Work item: Make an exact copy of the records, with the pictures left out.
** Opening Source material block **
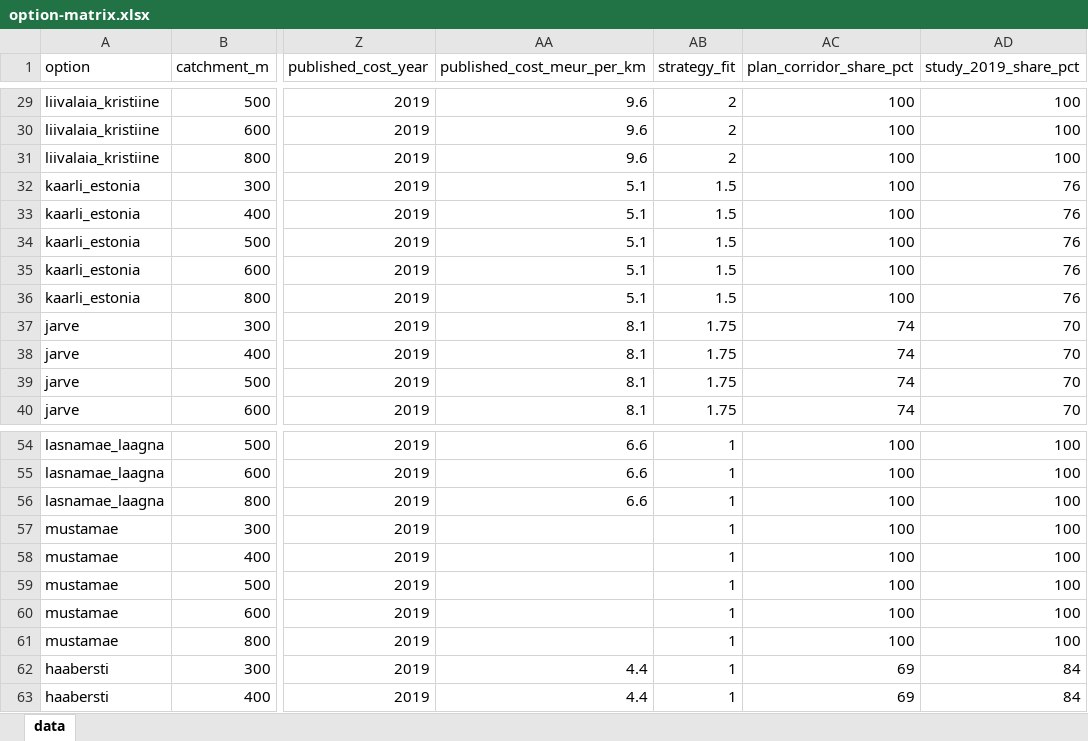
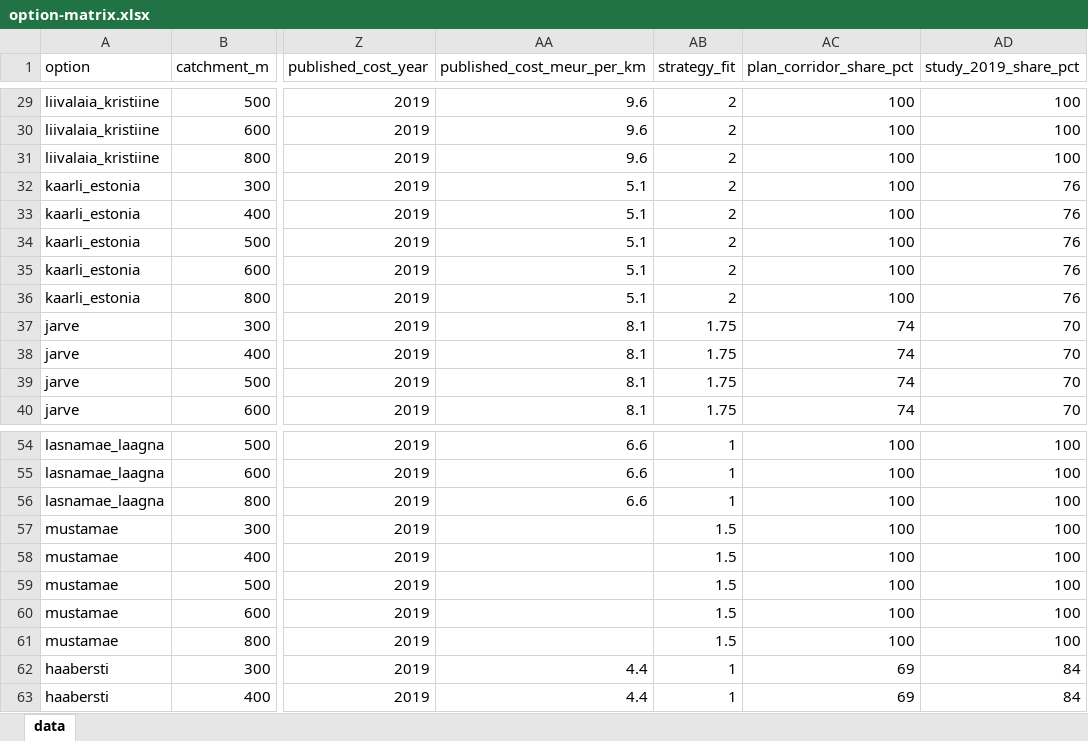
Before and after one commit to jaakla/openmapstack-samples, an Excel workbook: tallinn-tram-options/data/derived/option-matrix.xlsx, sheet data, drawn as a sheet; only a part is shown, gaps mark what is left out; values as stored, in another font and other column widths than the file's, no borders; the diff covers the shown part only; the diff names each change by its address in the sheet, - before the commit and + after, or states it on an @@ line.

```diff
--- a/tallinn-tram-options/data/derived/option-matrix.xlsx (sheet data)
+++ b/tallinn-tram-options/data/derived/option-matrix.xlsx (sheet data)
-AB32:AB36 (strategy_fit): 1.5
+AB32:AB36 (strategy_fit): 2
-AB57:AB61 (strategy_fit): 1
+AB57:AB61 (strategy_fit): 1.5
```
Also changed, not shown: 50 added rows elsewhere in this sheet, tallinn-tram-options/data/derived/existing-tram-coverage.xlsx, tallinn-tram-options/data/derived/option-scores.xlsx, 47 other files.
** Closing Source material block **
Written response:
Before and after one commit to jaakla/openmapstack-samples, an Excel workbook: tallinn-tram-options/data/derived/option-matrix.xlsx, sheet data, drawn as a sheet; only a part is shown, gaps mark what is left out; values as stored, in another font and other column widths than the file's, no borders; the diff covers the shown part only; the diff names each change by its address in the sheet, - before the commit and + after, or states it on an @@ line.

```diff
--- a/tallinn-tram-options/data/derived/option-matrix.xlsx (sheet data)
+++ b/tallinn-tram-options/data/derived/option-matrix.xlsx (sheet data)
-AB32:AB36 (strategy_fit): 1.5
+AB32:AB36 (strategy_fit): 2
-AB57:AB61 (strategy_fit): 1
+AB57:AB61 (strategy_fit): 1.5
```
Also changed, not shown: 50 added rows elsewhere in this sheet, tallinn-tram-options/data/derived/existing-tram-coverage.xlsx, tallinn-tram-options/data/derived/option-scores.xlsx, 47 other files.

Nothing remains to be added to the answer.